Such special-issue stamps, sold at a premium, were among the recommendations issued Wednesday by the President's Commission on the Future of the Postal Service.
The panel also called on the post office to cut its work force while increasing automation; to establish a bonus, or pay-for-performance, system for managers and union members; to set up a security system to track mail; and to make changes in its collective bargaining process.
Established in January by President Bush, the commission is scheduled to issue its final report by the end of the month. Major recommendations were approved Wednesday and last week.
Allowing mailers to personalize stamps would add value to sending materials by mail, said Harry J. Pearce, co-chairman of the commission.
"There's enormous creativity out there," added co-chairman James A. Johnson, citing the popularity of personalized license plates.
Personalized stamps were introduced in Canada in 2001 and have proven very popular, said Canada Post spokesman Tim McGurrin.
Customers send in a picture and Canada Post reduces it to a sticker which can be placed in a postage stamp that has a blank center. The Picture Post stamps sell for $1, compared with the 48-cent regular price for Canadian stamps.
Pictures of friends, babies and pets are most common, McGurrin said, as well as businesses or logos.
The customer must own the copyright to the picture, McGurrin said, and the agency reserves the right to refuse any it deems in bad taste.
Many of the recommendations will need approval from Congress and the president.
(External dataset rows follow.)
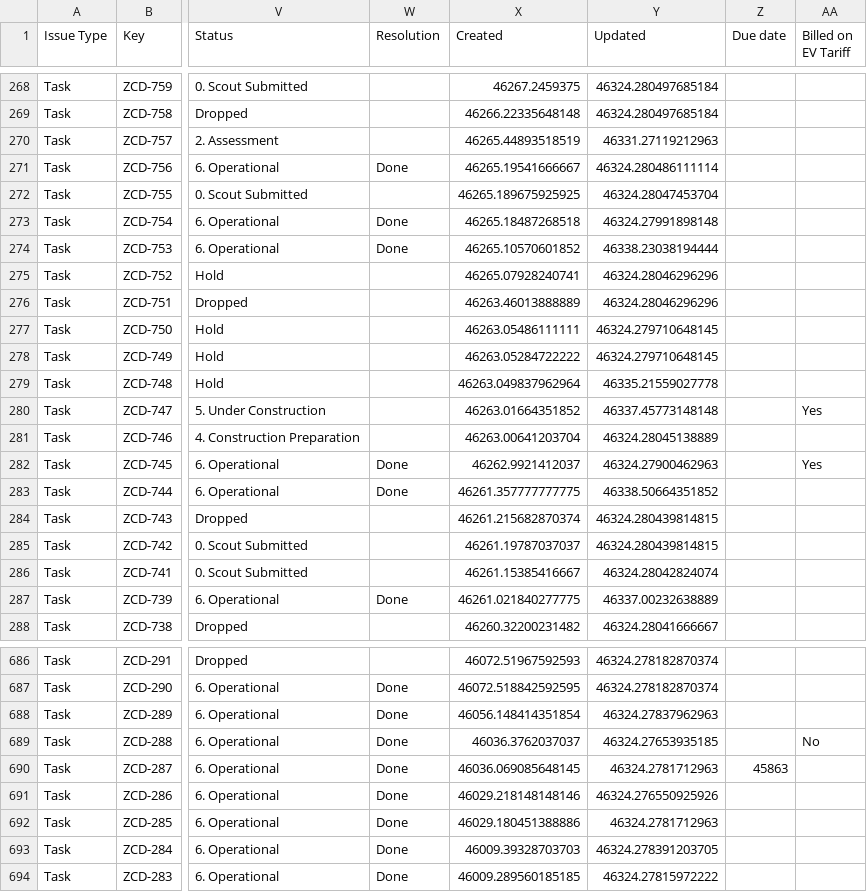
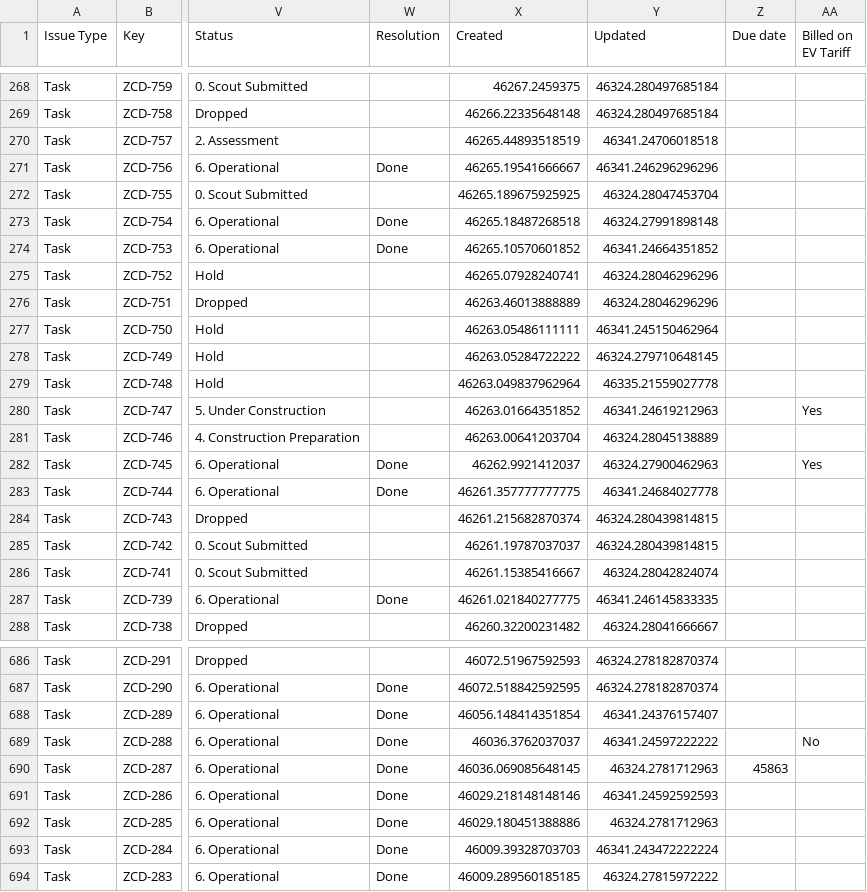
Before and after one commit to keithkinuthiakamauzeno/Network-Overview-Dashboard, a CSV file: data/pipeline.csv, drawn as a sheet; only a part is shown, gaps mark what is left out; the diff covers the shown part only; the diff names each change by its address in the sheet, - before the commit and + after, or states it on an @@ line.

```diff
--- a/data/pipeline.csv
+++ b/data/pipeline.csv
-Y270 (Updated): 46331.27119212963
+Y270 (Updated): 46341.24706018518
-Y271 (Updated): 46324.280486111114
+Y271 (Updated): 46341.246296296296
-Y274 (Updated): 46338.23038194444
+Y274 (Updated): 46341.24664351852
-Y277 (Updated): 46324.279710648145
+Y277 (Updated): 46341.245150462964
-Y280 (Updated): 46337.45773148148
+Y280 (Updated): 46341.24619212963
-Y283 (Updated): 46338.50664351852
+Y283 (Updated): 46341.24684027778
-Y287 (Updated): 46337.00232638889
+Y287 (Updated): 46341.246145833335
-Y688 (Updated): 46324.27837962963
+Y688 (Updated): 46341.24376157407
-Y689 (Updated): 46324.27653935185
+Y689 (Updated): 46341.24597222222
-Y691 (Updated): 46324.276550925926
+Y691 (Updated): 46341.24592592593
-Y693 (Updated): 46324.278391203705
+Y693 (Updated): 46341.243472222224
```
Also changed, not shown: 113 edited cells elsewhere in this file.
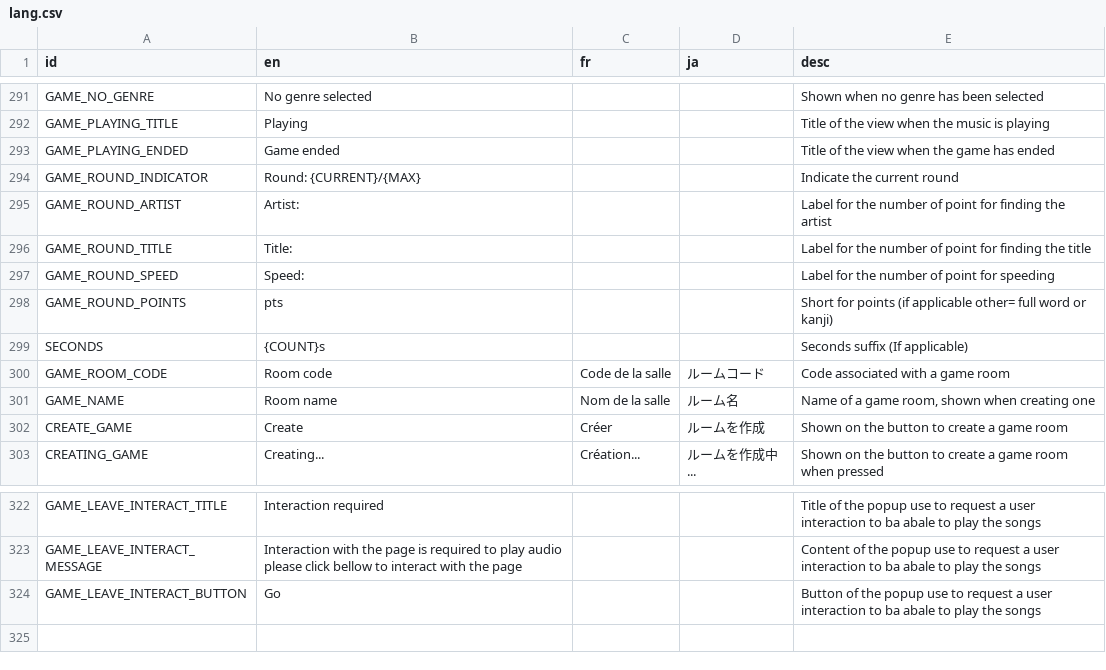
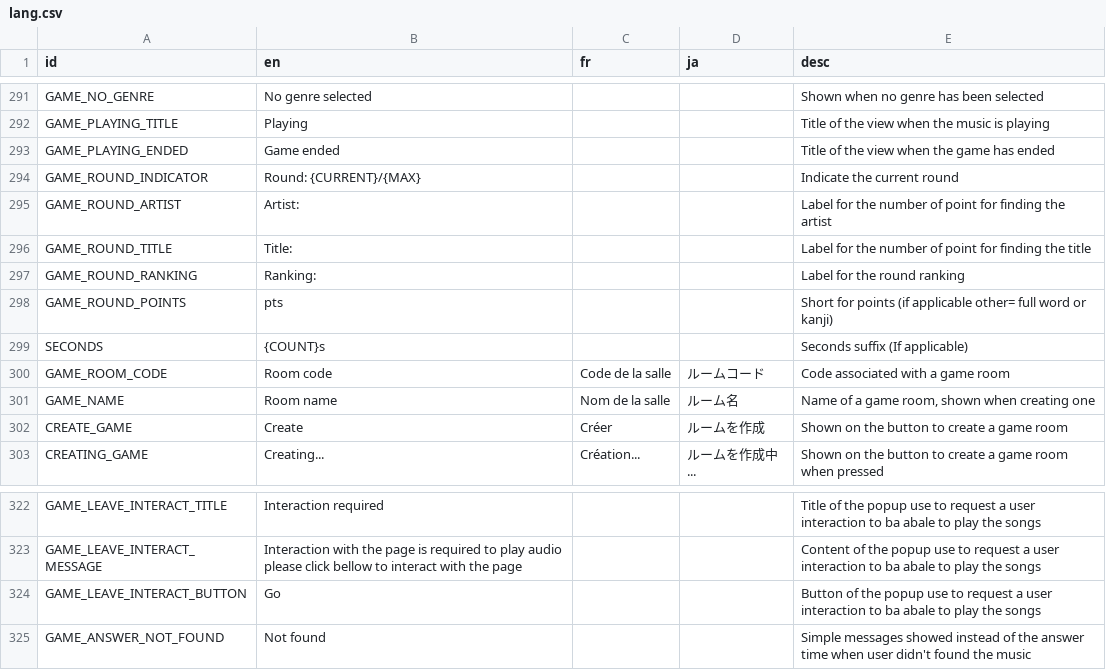
Before and after one commit to victorviterbo/Transcendance, a CSV file: services/frontend/public/localization/lang.csv, drawn as a sheet; only a part is shown, gaps mark what is left out.

Commit message:
[FIX]: Point box and answer messages

```diff
--- a/services/frontend/public/localization/lang.csv
+++ b/services/frontend/public/localization/lang.csv
@@ -296,3 +296,3 @@ GAME_ROUND_ARTIST,Artist:,,,Label for the number of point for finding the artist
 GAME_ROUND_TITLE,Title:,,,Label for the number of point for finding the title
-GAME_ROUND_SPEED,Speed:,,,Label for the number of point for speeding
+GAME_ROUND_RANKING,Ranking:,,,Label for the round ranking
 GAME_ROUND_POINTS,pts,,,Short for points (if applicable other= full word or kanji)
@@ -324 +324,2 @@ GAME_LEAVE_INTERACT_MESSAGE,Interaction with the page is required to play audio
 GAME_LEAVE_INTERACT_BUTTON,Go,,,Button of the popup use to request a user interaction to ba abale to play the songs
+GAME_ANSWER_NOT_FOUND,Not found,,,Simple messages  showed instead of the answer time when user didn't found the music
```
Also changed, not shown: 4 other files.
Efforts to update the 1970 legislation that set up the Postal Service have been debated for some time in Congress.